[Image comparison data]
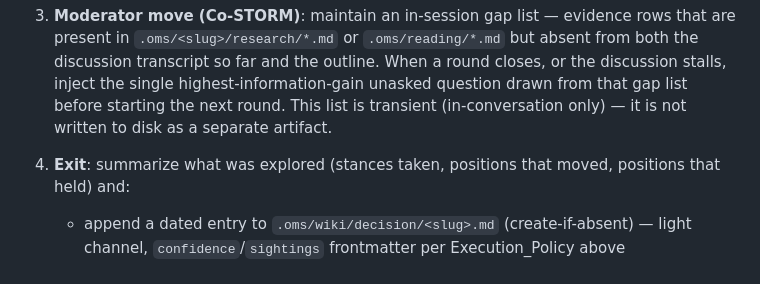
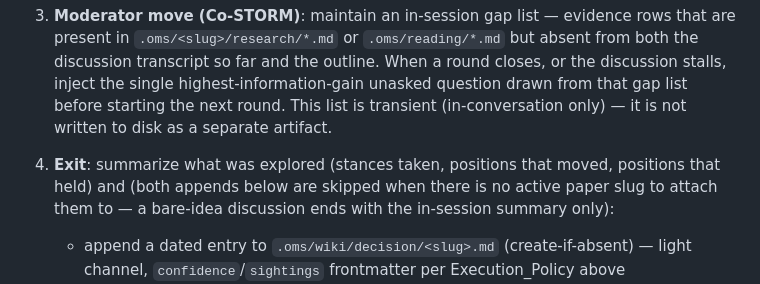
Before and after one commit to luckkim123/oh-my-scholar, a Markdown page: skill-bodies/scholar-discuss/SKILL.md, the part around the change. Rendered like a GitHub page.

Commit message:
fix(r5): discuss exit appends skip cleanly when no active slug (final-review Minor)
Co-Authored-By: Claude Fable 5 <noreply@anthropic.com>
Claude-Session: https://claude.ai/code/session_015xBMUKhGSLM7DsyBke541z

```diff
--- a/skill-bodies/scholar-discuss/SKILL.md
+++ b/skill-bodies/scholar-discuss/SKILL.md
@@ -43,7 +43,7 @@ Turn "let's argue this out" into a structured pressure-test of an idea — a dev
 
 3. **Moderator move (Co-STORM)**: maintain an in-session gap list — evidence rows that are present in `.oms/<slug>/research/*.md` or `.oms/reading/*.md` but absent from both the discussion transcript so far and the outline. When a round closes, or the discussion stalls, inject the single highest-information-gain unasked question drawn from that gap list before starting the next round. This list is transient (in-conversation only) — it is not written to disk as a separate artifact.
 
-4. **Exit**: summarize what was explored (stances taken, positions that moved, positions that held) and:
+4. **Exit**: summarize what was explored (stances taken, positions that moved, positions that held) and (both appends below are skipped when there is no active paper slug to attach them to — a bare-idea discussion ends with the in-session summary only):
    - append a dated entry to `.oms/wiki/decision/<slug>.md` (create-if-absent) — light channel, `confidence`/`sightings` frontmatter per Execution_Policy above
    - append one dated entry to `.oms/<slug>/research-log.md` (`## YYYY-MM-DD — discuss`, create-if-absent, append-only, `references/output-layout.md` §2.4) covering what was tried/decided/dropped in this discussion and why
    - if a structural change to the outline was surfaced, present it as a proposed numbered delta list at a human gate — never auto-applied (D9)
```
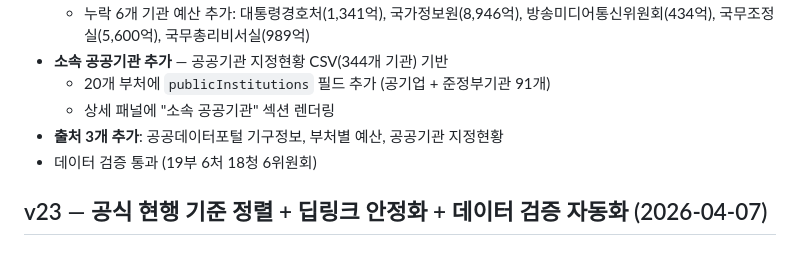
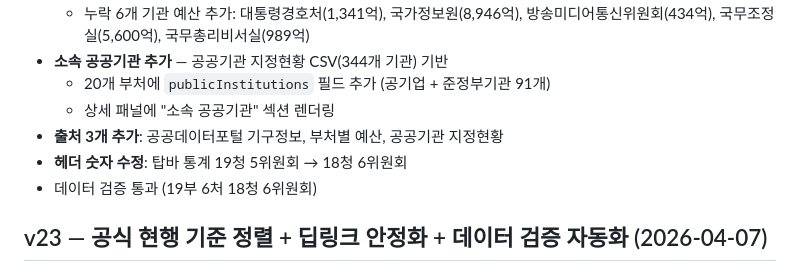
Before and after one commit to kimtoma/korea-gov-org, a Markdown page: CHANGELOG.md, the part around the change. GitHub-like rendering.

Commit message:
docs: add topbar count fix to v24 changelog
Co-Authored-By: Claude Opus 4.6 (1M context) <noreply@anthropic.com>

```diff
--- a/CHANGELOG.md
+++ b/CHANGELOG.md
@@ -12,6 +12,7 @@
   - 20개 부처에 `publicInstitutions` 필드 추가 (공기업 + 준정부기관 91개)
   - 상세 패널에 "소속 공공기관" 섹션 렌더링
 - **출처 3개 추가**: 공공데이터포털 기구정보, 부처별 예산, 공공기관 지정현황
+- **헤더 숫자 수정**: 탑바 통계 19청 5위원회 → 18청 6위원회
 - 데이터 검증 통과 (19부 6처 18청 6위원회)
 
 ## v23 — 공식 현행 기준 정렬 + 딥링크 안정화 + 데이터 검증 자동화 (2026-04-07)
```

--

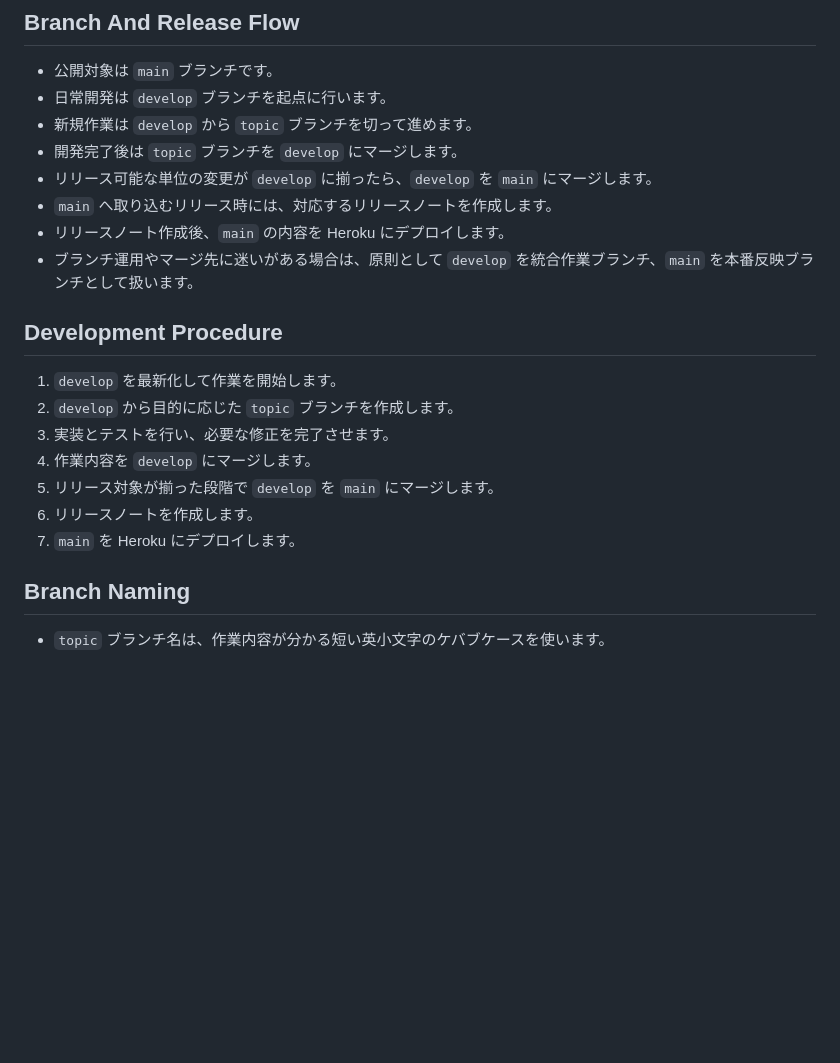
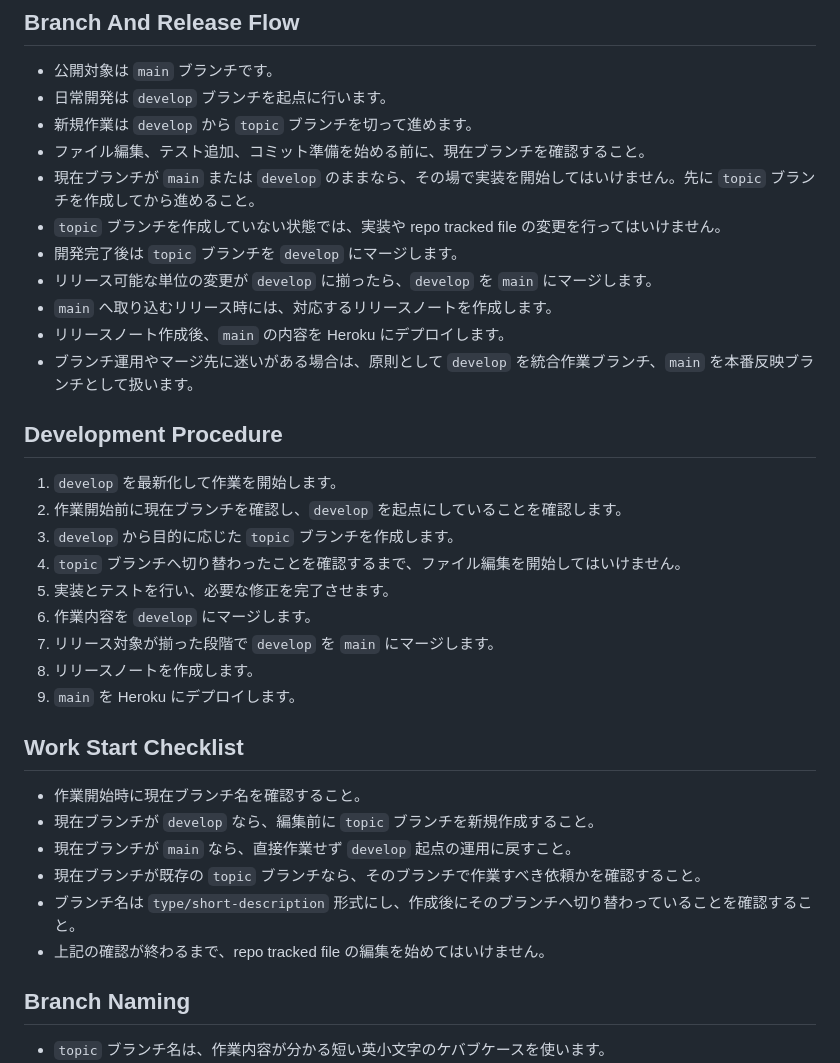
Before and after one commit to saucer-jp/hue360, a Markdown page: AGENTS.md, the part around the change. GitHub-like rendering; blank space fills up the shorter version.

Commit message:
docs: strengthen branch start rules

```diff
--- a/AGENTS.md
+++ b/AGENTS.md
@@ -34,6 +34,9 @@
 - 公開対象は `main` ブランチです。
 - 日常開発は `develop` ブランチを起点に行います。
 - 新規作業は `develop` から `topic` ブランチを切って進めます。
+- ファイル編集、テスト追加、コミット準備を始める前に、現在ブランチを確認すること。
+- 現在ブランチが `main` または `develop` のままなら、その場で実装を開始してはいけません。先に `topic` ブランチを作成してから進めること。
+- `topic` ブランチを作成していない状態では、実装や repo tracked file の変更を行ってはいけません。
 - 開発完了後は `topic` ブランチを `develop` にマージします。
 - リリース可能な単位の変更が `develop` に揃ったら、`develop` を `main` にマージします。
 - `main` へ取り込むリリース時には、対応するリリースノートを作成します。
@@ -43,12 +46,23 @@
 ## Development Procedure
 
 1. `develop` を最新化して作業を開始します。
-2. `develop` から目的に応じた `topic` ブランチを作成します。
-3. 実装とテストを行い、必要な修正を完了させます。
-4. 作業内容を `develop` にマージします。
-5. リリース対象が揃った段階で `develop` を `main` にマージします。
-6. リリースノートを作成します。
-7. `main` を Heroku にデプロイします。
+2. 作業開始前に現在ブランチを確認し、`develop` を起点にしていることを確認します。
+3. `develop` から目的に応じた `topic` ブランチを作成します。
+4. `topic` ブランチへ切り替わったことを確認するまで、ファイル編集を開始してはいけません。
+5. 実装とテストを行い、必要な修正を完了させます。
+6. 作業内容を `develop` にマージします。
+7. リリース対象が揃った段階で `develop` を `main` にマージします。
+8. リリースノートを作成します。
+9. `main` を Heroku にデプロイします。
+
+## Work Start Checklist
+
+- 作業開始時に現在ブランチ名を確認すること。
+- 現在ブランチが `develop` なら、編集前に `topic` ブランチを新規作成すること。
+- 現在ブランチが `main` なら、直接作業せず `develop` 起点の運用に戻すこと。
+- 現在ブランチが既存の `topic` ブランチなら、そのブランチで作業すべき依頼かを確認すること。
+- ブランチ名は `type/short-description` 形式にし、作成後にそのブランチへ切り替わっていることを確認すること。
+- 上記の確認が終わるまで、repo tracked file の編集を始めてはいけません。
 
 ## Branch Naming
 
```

• [What the task requires] Single out each line of the records above with the string "から目的に応じた" in it, and copy it.

• [Finished exercise]
-2. `develop` から目的に応じた `topic` ブランチを作成します。
+3. `develop` から目的に応じた `topic` ブランチを作成します。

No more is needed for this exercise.